Environmental Benefits Of Recycling CATs

American emission pollutants have dropped on an average of over 70% since car manufacturers began to include CAT converters in their automobile designs.

It is estimated that refiners need about eight tons of raw precious metals ore to produce one ounce of platinum. But, recycling spent CAT converters means you can generate the same quantity of platinum from only 30 pounds of auto CAT cores. Therefore, it is much more cost effective and environmentally friendly for CAT refiners to capture precious metals from recycling spent cores than to mine raw ore from the Earth.

How To Sell CATs Converters As Scrap. How Much Are They Worth?

The auto core, or honeycomb, found inside the outer metal housing or “shell”, contains three rare precious metals: Platinum, Palladium, and Rhodium. Although the quantity of these metals is extremely small, their presence is the reason why failed CATs have greater value than the scrap values of outer steel or low-grade stainless steel shells and attached steel exhaust pipes. Without the biscuit inside, the CAT converter will have minimum value and be graded and paid for as steel by a metal recycling company.

For anyone who wants to scrap a CAT, it is highly recommended that they avoid removing the honeycomb from the outer shell if they think separating the steel shell from the core will result in higher scrap value for the core. This is not the case. In order for the scrap dealer/CAT buyer to determine the value of the CAT, the entire CAT must be intact. The whole CAT will provide the buyer with the recognizable, necessary information to determine the CATs value. Crucial information includes the imprinted/stamped presence of a specific CAT model number, possible auto manufacturer’s logo or name, as well as the design and construction of the unit.

The percentage of precious metals built into a converter is determined by the type of combustion engine and auto model the CAT will be attached to. The amount of toxins produced in a vehicle’s exhaust system determines the quantity of precious metals required to meet emissions standards for that model and the CAT’s eventual scrap value. The value of any spent CAT is also determined by what the global commodity value is at any time for Platinum, Palladium, and Rhodium.

Ultimately, scrap value is set by the CAT refineries and what they pay determines what your local scrap buyer will pay you. There are hundreds of types and categories of Catalytic Converters on today’s market.

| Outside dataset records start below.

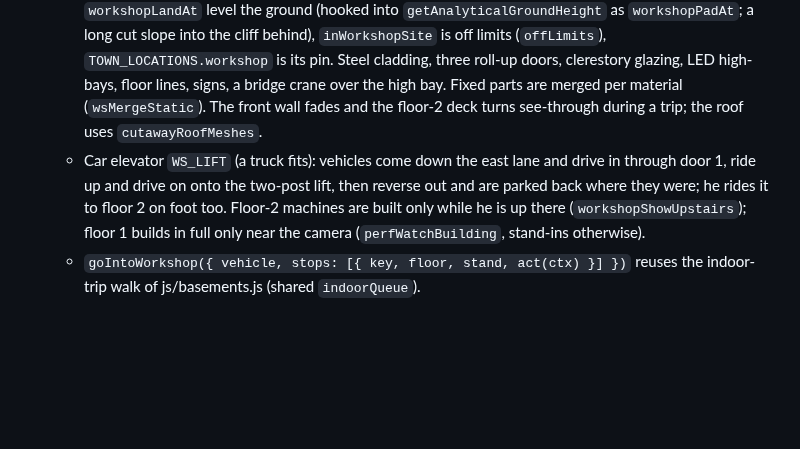
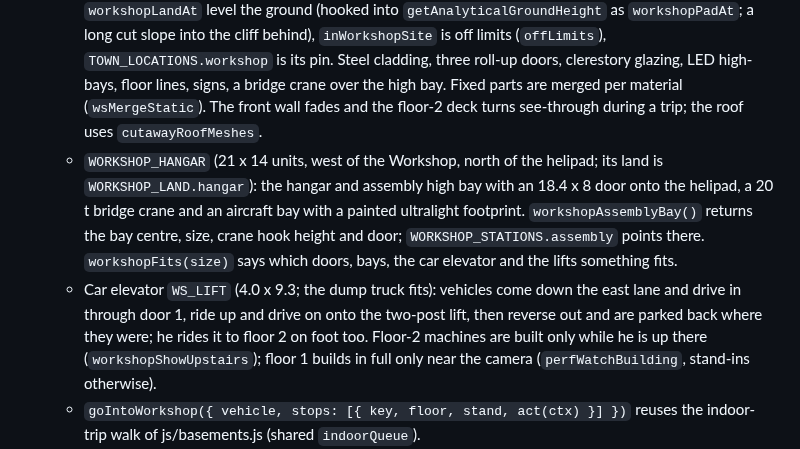
Before and after one commit to jeremiahaguirre/Kelo-bot-1, a Markdown page: .claude/handoff.md, the part around the change. Rendered like a GitHub page; blank space fills up the shorter version.

Commit message:
Handoff: the hangar, workshopAssemblyBay and workshopFits

```diff
--- a/.claude/handoff.md
+++ b/.claude/handoff.md
@@ -14,7 +14,8 @@ He may change the world freely. He can never move or change the buildings, and h
 ## Recently shipped (on `main`, pushed)
 - **His Workshop** (task 7, branch `agent/workshop`): a two-storey steel building east of the helipad.
   - `js/workshopbuilding.js`: `WORKSHOP_SITE = { x: 53.5, z: -7.1, w: 16, d: 15 }`, just north of the concrete plant's pad (z 0.7+). `WORKSHOP_LAND` (pad + east vehicle lane down to a beach at z 9) and `workshopLandAt` level the ground (hooked into `getAnalyticalGroundHeight` as `workshopPadAt`; a long cut slope into the cliff behind), `inWorkshopSite` is off limits (`offLimits`), `TOWN_LOCATIONS.workshop` is its pin. Steel cladding, three roll-up doors, clerestory glazing, LED high-bays, floor lines, signs, a bridge crane over the high bay. Fixed parts are merged per material (`wsMergeStatic`). The front wall fades and the floor-2 deck turns see-through during a trip; the roof uses `cutawayRoofMeshes`.
-  - Car elevator `WS_LIFT` (a truck fits): vehicles come down the east lane and drive in through door 1, ride up and drive on onto the two-post lift, then reverse out and are parked back where they were; he rides it to floor 2 on foot too. Floor-2 machines are built only while he is up there (`workshopShowUpstairs`); floor 1 builds in full only near the camera (`perfWatchBuilding`, stand-ins otherwise).
+  - `WORKSHOP_HANGAR` (21 x 14 units, west of the Workshop, north of the helipad; its land is `WORKSHOP_LAND.hangar`): the hangar and assembly high bay with an 18.4 x 8 door onto the helipad, a 20 t bridge crane and an aircraft bay with a painted ultralight footprint. `workshopAssemblyBay()` returns the bay centre, size, crane hook height and door; `WORKSHOP_STATIONS.assembly` points there. `workshopFits(size)` says which doors, bays, the car elevator and the lifts something fits.
+  - Car elevator `WS_LIFT` (4.0 x 9.3; the dump truck fits): vehicles come down the east lane and drive in through door 1, ride up and drive on onto the two-post lift, then reverse out and are parked back where they were; he rides it to floor 2 on foot too. Floor-2 machines are built only while he is up there (`workshopShowUpstairs`); floor 1 builds in full only near the camera (`perfWatchBuilding`, stand-ins otherwise).
   - `goIntoWorkshop({ vehicle, stops: [{ key, floor, stand, act(ctx) }] })` reuses the indoor-trip walk of js/basements.js (shared `indoorQueue`).
   - `WORKSHOP_STATIONS.weld / bench / assembly / electronics / garage` and `workshopStation(key)` (world x, y, z, rotY, stand): screened, marked-out bays. The real weld rig (js/welding.js, `WELD_STUDIO`) and work bench (js/workbench.js, `WORK_BENCH`) are not duplicated: to move them in, set their x/z to `workshopStation('weld' | 'bench')` before they build.
   - `js/machines.js`: `WORKSHOP_SUPPLIES` (consumables, tooling, workholding, safety, stock; their ITEM_KINDS go first in js/itemuse.js), `researchMachine` (NetNode), `machineReady` (requests what's missing, never twice), `runMachineJob(key, job)`, `useWorkshopSupply` (useUpItem; filament from js/printer.js spools), `addMadeThing` (category `made`, build material, `workshopPartToAssembly` hook), `workshopCanMake/workshopMakePart` for the assembly system, per-machine skills `ws-<key>`, `workshopOnMyOwn` in the life tick, `useMachine` AI field + `workshopStatusLine`, visitor asks via wrapped `parseUseRequest`, Brain tab "His Workshop".
```
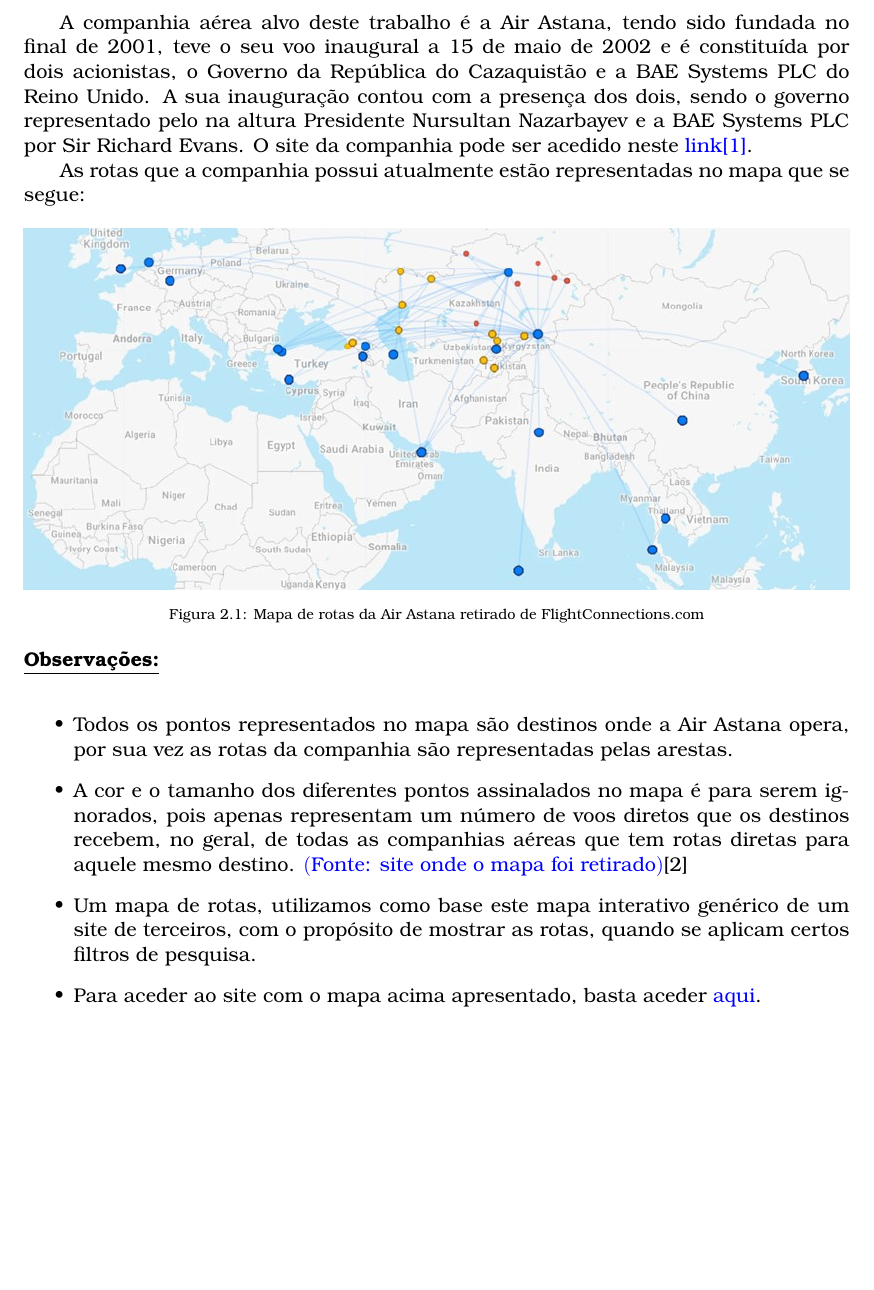
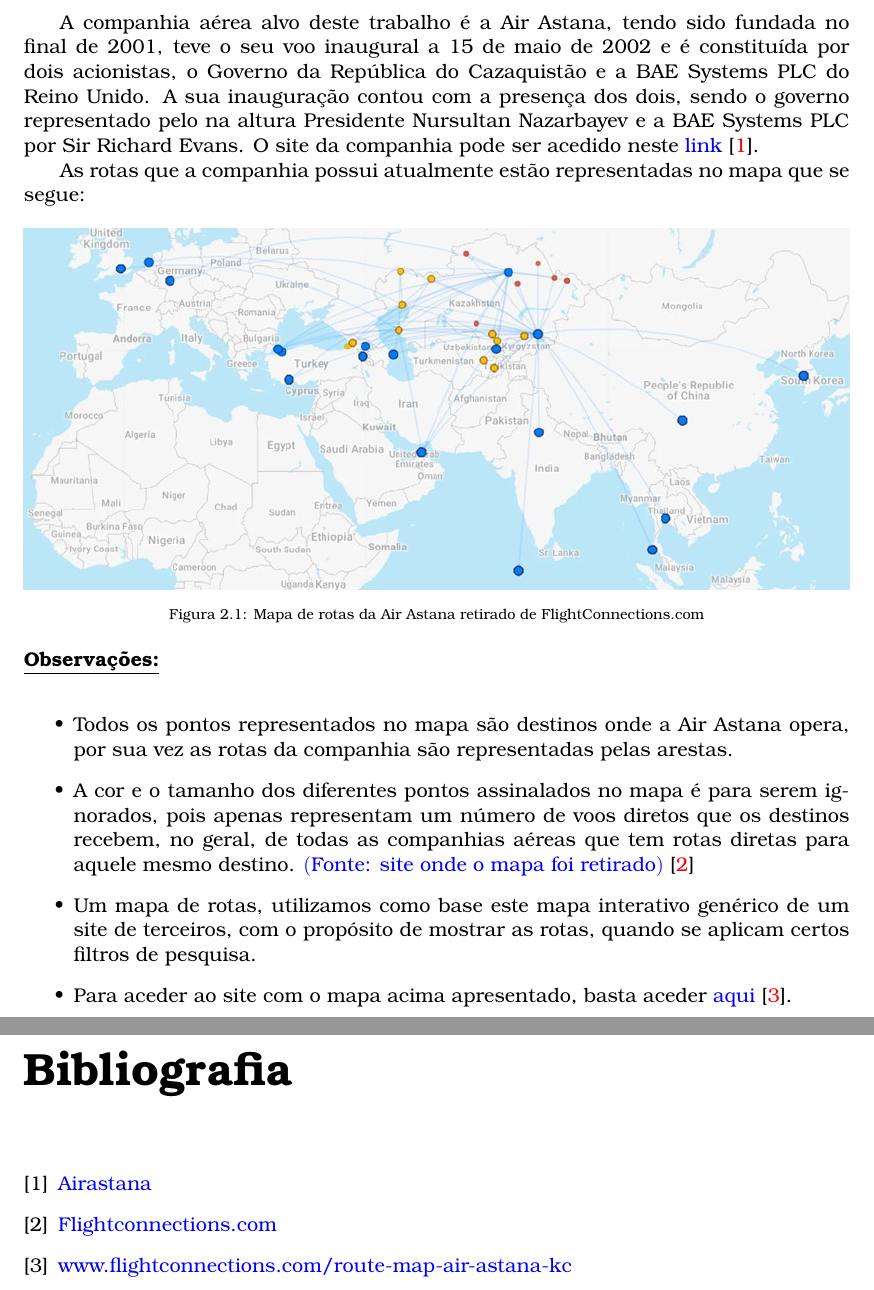
Before and after one commit to a17694/T05G21_17694_20530_24160, a LaTeX document (relatorio_MD.tex, which reads chapters/companhia_aerea.tex, chapters/conclusao.tex, layout/header.cls): part of page 5 of 17 before the commit and two parts of pages 5 and 17 of 18 after it, the two joined at a grey line, cut so that both start at the same text, the shorter picture padded with empty space. Compiled offline with pdfLaTeX.

Commit message:
* adicionada referencias aos links

```diff
--- a/chapters/companhia_aerea.tex
+++ b/chapters/companhia_aerea.tex
@@ -2,7 +2,7 @@
 \label{chapter:Companhia Aérea}
 A companhia aérea alvo deste trabalho é a Air Astana, tendo sido fundada no final de 2001, teve o seu voo inaugural a 15 de maio de 2002 e é constituída por dois acionistas, o Governo da República do Cazaquistão e a BAE Systems PLC do Reino Unido.
 A sua inauguração contou com a presença dos dois, sendo o governo representado pelo na altura Presidente Nursultan Nazarbayev e a BAE Systems PLC por Sir Richard Evans.
-O site da companhia pode ser acedido neste \href{https://airastana.com/global/en-us}{link[1]}.\\
+O site da companhia pode ser acedido neste \href{https://airastana.com/global/en-us}{link}~\cite{link1}.\\
 \indent As rotas que a companhia possui atualmente estão representadas no mapa que se segue:
 
 \begin{figure}[h]
@@ -17,11 +17,11 @@
 companhia são representadas pelas arestas.
 \item A cor e o tamanho dos diferentes pontos assinalados no mapa é para serem ignorados, pois apenas
 representam um número de voos diretos que os destinos recebem, no geral, de todas as companhias aéreas
-que tem rotas diretas para aquele mesmo destino. \href{https://www.flightconnections.com}{$($Fonte: site onde o mapa foi retirado$)$}[2]
+que tem rotas diretas para aquele mesmo destino. \href{https://www.flightconnections.com}{$($Fonte: site onde o mapa foi retirado$)$}~\cite{link2}
 
 \item Um mapa de rotas, utilizamos como base este mapa interativo genérico de um site de terceiros, com o
 propósito de mostrar as rotas, quando se aplicam certos filtros de pesquisa.
-\item Para aceder ao site com o mapa acima apresentado, basta aceder \href{https://www.flightconnections.com/route-map-air-astana-kc}{aqui}.
+\item Para aceder ao site com o mapa acima apresentado, basta aceder \href{https://www.flightconnections.com/route-map-air-astana-kc}{aqui}~\cite{link3}.
 \end{itemize}
 \clearpage
 \section{DESTINOS DA COMPANHIA PARA REPRESENTAR NO GRAFO}
--- a/chapters/conclusao.tex
+++ b/chapters/conclusao.tex
@@ -4,3 +4,13 @@
 \indent A nível empresarial, parece claro que o conceito da teoria de grafos é muito aplicado. Podemos ver tal facto pelo próprio mapa interativo de onde se retirou a informação das rotas aéreas, que serviram de base para este trabalho. Sabemos que algoritmos de grafos estão presentes em sites traduzidos em interfaces que o público interage para ver as rotas desejadas. A gestão de rotas também é feita com base nestes conceitos, pois caso assim não fosse, haveria muitas mais rotas de voo desnecessárias que não trazem lucro à companhia.\\
 \indent Admitimos que deixamos de fora deste trabalho alguns aspetos que complementariam mais o tema, mas para nos focarmos no essencial da questão, foi a nosso ver a melhor solução a adotar.\\
 \indent Após este trabalho, e feita uma análise mais aprofundada deste tema, podemos dizer que a teoria de grafos é interessante e que deveríamos aplicar este assunto no nosso dia a dia.
+
+
+\begin{thebibliography}{3}
+    \bibitem{link1}
+    \href{https://airastana.com/global/en-us}{Airastana}
+    \bibitem{link2}
+    \href{https://www.flightconnections.com/}{Flightconnections.com}
+    \bibitem{link3}
+    \href{https://www.flightconnections.com/route-map-air-astana-kc}{www.flightconnections.com/route-map-air-astana-kc}
+\end{thebibliography}
--- a/layout/header.cls
+++ b/layout/header.cls
@@ -43,7 +43,10 @@
 
 %% Formata os sub-capitulos
 \titleformat{\section}
-{\normalfont\fontsize{11}{12}\bfseries}{\thesection}{1em}{}
+{\normalfont\fontsize{13}{12}\bfseries}{\thesection}{1em}{}
 
 %% Define o avanço inicial do texto
 \setlength{\parindent}{0.7cm}
+
+%% Altera o titulo de bibliografia
+\renewcommand\bibname{Referências}
```
Also changed, not shown: biblio/bibliografia.bib (deleted, +0 -23 lines).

Many scrap metal dealers do not purchase spent CATs, but don’t worry; H&C Metals has the expertise and experience to quickly and accurately grade your spent CAT. When you deliver any type of scrap metal to us, you can also conveniently bring your CATs to us! We pay top dollar for CATs—in cash! Call (973)589-7778 to speak with an H&C Metals representative today and get a professional CAT quote.